  13. ^ "APEC CROSS-BORDER PRIVACY RULES SYSTEM" (PDF). Apec.org. Asia Pacific Economic Cooperation Secretariat. p. 4. Retrieved 26 September 2017. 
  14. ^ European Union. "DIRECTIVE 2002/58/EC OF THE EUROPEAN PARLIAMENT AND OF THE COUNCIL of 12 July 2002" (PDF). EC.Europa.EU. European Union. Retrieved 14 November 2017. concerning the processing of personal data and the protection of privacy in the electronic communications sector (Directive on privacy and electronic communications) 
  15. ^ International Association of Privacy Protection. "IAPP & TRUSTe GDPR Readiness Assessment". IAPP.org. Retrieved 14 November 2017. 

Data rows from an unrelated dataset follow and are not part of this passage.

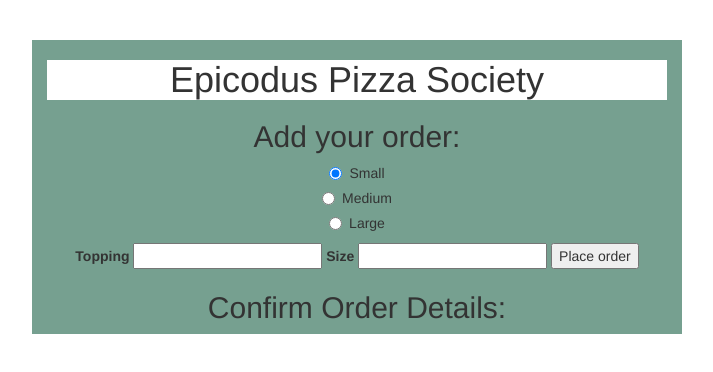
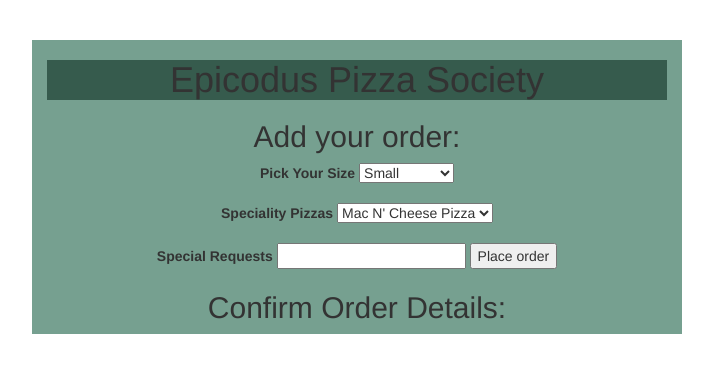
Before and after one commit to heatherzurek/fri-pizza-order, a plain HTML site: page index.html in a window 1280 px wide. Shown: the whole page, without its empty margins (8-721 px from the left). Drawn offline with Linux system fonts and the light colour scheme.

Commit message:
add special requests logic and html

```diff
--- a/css/styles.css
+++ b/css/styles.css
@@ -1,5 +1,5 @@
 h1 {
-  background-color: white;
+  background-color: #365b4d;
 }
 
 .container {
--- a/index.html
+++ b/index.html
@@ -11,29 +11,48 @@
   <div class="container">
     <h1>Epicodus Pizza Society</h1>
     <h2>Add your order:</h2>
-    <div class="radio">
+    <!-- <div class="radio">
   <label>
-    <input type="radio" name="size" value="small" checked>
+    <input type="radio" name="newSize" value="small" checked>
     Small
   </label>
 </div>
 <div class="radio">
   <label>
-    <input type="radio" name="size" value="medium">
+    <input type="radio" name="newSize" value="medium">
     Medium
   </label>
 </div>
 <div class="radio">
   <label>
-    <input type="radio" name="size" value="large">
-    Large
-  </label>
+    <input type="radio" name="newSize" value="large">
+
+  </label> -->
+
+  <div class="form-group">
+  <label for="new-pizza-size">Pick Your Size</label>
+  <select class="newSize" id="newSize">
+    <option value="Small">Small</option>
+    <option value="Medium">Medium</option>
+    <option value="Large">Large</option>
+    <option value="Extra Large">Extra Large</option>
+  </select>
 </div>
+
+<div class="form-group">
+<label for="new-pizza">Speciality Pizzas</label>
+<select class="newTopping" id="newTopping">
+  <option value="Mac N' Cheese Pizza">Mac N' Cheese Pizza</option>
+  <option value="Mellow Mushroom">Mellow Mushroom</option>
+  <option value="Epicodus Delight">Epicodus Delight</option>
+</select>
+</div>
+
     <form id="newOrder">
-      <label for="newTopping">Topping</label>
-      <input type="text" id="newTopping">
-      <label for="newSize">Size</label>
-      <input type="text" id="newSize">
+      <label for="pizzaRequests">Special Requests</label>
+      <input type="text" id="pizzaRequests">
+      <!-- <label for="newSize">Size</label>
+      <input type="text" id="newSize"> -->
       <button type="submit">Place order</button>
     </form>
 
--- a/js/scripts.js
+++ b/js/scripts.js
@@ -16,10 +16,27 @@ PizzaShop.prototype.addPizza = function(pizza) {
 // }
 
 // BUSSINESS LOGIC FOR PIZZA
-function Pizza(pizzaTopping, pizzaSize) {
+function Pizza(pizzaTopping, pizzaSize, pizzaRequests) {
   this.pizzaTopping = pizzaTopping;
   this.pizzaSize = pizzaSize;
+  this.pizzaRequests = pizzaRequests;
+  // this.price = pizzaPrice;
 }
+
+// Pizza.prototype.sizeCalculator = function (inputSize) {
+//   this.pizzaSize = inputSize;
+// };
+//
+// Pizza.prototype.findPrice = function () {
+//   if(this.pizzaSize === "small") {
+//     this.price = 10;
+//   } else if (this.size === "medium") {
+//     this.price = 15;
+//   } else {
+//
+//   }
+//   return this.price;
+// }
 
 // Pizza.prototype.pizzaOrder = function() {
 //   return this.pizzaTopping + " " + this.pizzaSize;
@@ -32,16 +49,17 @@ var pizzaShop = new PizzaShop
 $(document).ready(function() {
   $("form#newOrder").submit(function(event) {
     event.preventDefault();
-    var inputtedPizzaTopping = $("input#newTopping").val();
-    var inputtedPizzaSize = $("input#newSize").val();
-    var size = $("input:radio[name=size]:checked").val();
+    var inputtedPizzaTopping = $("select#newTopping").val();
+    var selectedPizzaSize = $("select#newSize").val();
+    var inputtedPizzaRequests = $("input#pizzaRequests").val();
+    // var  = $("input:radio[name=size]:checked").val();
 
     // $("input#newTopping").val("");
     // $("input#newSize").val("");
-    var newPizza = new Pizza(inputtedPizzaTopping, inputtedPizzaSize);
+    var newPizza = new Pizza(inputtedPizzaTopping, selectedPizzaSize, inputtedPizzaRequests);
     pizzaShop.addPizza(newPizza);
 
-    $("#showOrder").text(newPizza.pizzaTopping + " " + newPizza.pizzaSize);
-    console.log(newPizza.pizza);
+    $("#showOrder").text(newPizza.pizzaSize + " " + newPizza.pizzaTopping + " " + newPizza.pizzaRequests);
+    console.log(newPizza);
   })
 })
```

  16. ^ "TRUSTe Transforms to TrustArc". TrustArc. Jun 6, 2017. Retrieved 2017-06-07. 
  17. ^ "Privacy Dispute Resolution". TrustArc.com. Retrieved 27 September 2017. helps efficiently manage privacy inquiries ... 
  18. ^ Boutin, Paul (April 9, 2002). "Just how Trusty is TrustE?". Wired. 
  19. ^ Edelman, Benjamin (September 25, 2006). "Certifications and Site Trustworthiness". Retrieved 2008-07-03. 
  20. ^ Edelman, Benjamin (March 18, 2008). "Coupons.com and TRUSTe: Lots of Talk, Too Little Action". Retrieved 2008-07-03. 
  21. ^ "FTC press release". 
  22. ^ Clark, Daniel S. "UNITED STATES OF AMERICA FEDERAL TRADE COMMISSION Complaint 1323219" (PDF). FTC.gov. para 1: Federal Trade Commission. Retrieved 27 September 2017. 
  23. ^ Wyattnov, Edward (Nov 17, 2014). "F.T.C. Penalizes TRUSTe, a Web Privacy Certification Company". New York Times. 
  24. ^ Davis, Wendy (March 18, 2015). "TRUSTe Finalizes Settlement With FTC". Media Post. 
  25. ^ Ohlhausen, Maureen K. (November 17, 2014). "Partial Dissent of Commissioner Maureen K. Ohlhausen - In the Matter of True Ultimate Standards Everywhere, Inc. ("TRUSTe")". FTC.gov. Federal Trade Commission of the United States. Retrieved 27 September 2017. 

External links[edit]